I guess that means I’ll be super-prepared for the meeting when it finally happens. The funny thing about this is that there is very little that I have to do. They either like each other, and the project, and want to work on it together… or they don’t.
In other news, we worked on the robot design a little today. Nothing significant to report, yet.
Because I had time to kill, waiting for the meeting that was originally postponed, and then ultimately cancelled, I simply poked around on my laptop for a couple hours. I spent quite a while working on email, our mail server, and both of our webservers. In short, none of these basic infrastructure assets are where I’d like them to be.
Josh is taking point on getting this stuff organized. I’ve asked if we can have our updated database up and running this weekend. He thinks he can. If that happens, then I’ll begin the next phase of the communications re-start: surveys of the $100+ backers.
A couple folks asked about more information regarding the Technical Advisor Council. Put bluntly, I rely on folks a lot smarter than me to figure out certain aspects of this project. This ad hoc / volunteer community has been mostly stagnant for the past year. My goal in re-activating them is to receive a formalized commitment regarding their role on this project. I’m developing a contract, organizing their contact information, and collecting their bio, resume/cv, any papers they may have written which relate to this project, and any social media information they are willing to share.
Later, as capital is available, I’ll assign works-for-hire research contracts for specific problems that need to be resolved. Obvious problems include: ‘How long is the Ribbon?’, ‘What is the Ribbon made of?, ‘How do we anchor to the surface of the Moon? Non-obvious issues might be: “What are the historic, cultural and theological implications of harvesting lunar regolith?”, “Who ‘owns’ the system we’re building, once it touches down on the Lunar surface?”, “How – specifically – do we pay for this thing?”
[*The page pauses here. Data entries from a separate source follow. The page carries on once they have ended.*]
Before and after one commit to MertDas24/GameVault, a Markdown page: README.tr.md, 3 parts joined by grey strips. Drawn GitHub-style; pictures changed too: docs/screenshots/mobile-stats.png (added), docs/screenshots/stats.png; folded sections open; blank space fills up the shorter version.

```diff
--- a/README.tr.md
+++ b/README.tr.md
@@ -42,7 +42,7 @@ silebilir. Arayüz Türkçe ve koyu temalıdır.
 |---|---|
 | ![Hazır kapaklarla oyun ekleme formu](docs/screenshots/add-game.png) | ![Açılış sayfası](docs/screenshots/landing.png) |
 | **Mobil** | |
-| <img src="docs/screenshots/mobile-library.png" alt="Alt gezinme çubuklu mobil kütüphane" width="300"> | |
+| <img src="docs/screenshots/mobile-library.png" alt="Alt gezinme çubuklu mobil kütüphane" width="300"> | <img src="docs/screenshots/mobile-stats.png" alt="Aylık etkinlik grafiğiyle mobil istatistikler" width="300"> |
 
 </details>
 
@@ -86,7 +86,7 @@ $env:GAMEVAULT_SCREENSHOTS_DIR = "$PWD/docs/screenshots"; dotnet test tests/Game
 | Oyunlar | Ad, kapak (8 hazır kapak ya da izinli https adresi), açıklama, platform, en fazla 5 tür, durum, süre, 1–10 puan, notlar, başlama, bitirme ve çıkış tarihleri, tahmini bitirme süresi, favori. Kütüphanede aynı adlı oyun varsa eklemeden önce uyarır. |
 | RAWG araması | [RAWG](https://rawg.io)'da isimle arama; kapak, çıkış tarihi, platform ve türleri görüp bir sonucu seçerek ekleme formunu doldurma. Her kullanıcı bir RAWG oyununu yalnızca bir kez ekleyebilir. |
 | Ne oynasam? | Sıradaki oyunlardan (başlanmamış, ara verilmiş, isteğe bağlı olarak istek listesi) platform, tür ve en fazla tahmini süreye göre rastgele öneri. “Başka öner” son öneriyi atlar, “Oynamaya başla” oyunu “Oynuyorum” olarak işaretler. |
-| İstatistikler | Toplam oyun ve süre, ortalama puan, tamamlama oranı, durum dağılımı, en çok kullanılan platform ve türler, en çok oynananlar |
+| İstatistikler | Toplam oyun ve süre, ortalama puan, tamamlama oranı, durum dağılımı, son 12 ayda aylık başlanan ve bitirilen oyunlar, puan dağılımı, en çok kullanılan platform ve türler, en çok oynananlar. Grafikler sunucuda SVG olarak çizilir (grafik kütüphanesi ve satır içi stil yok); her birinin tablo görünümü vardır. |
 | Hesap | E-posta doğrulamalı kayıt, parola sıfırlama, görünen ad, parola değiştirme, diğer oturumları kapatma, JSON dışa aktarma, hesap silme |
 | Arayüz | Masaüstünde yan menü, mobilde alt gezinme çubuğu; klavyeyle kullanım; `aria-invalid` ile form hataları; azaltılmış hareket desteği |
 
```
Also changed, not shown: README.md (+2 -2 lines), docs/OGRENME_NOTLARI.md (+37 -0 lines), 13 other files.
Each of these questions, and thousands more, need answers. Fortunately, this project attracts some very very smart people, and in most cases, we’ve got experts who can begin to tackle these Challenges. I continue to recruit more experts.
Take care, mjl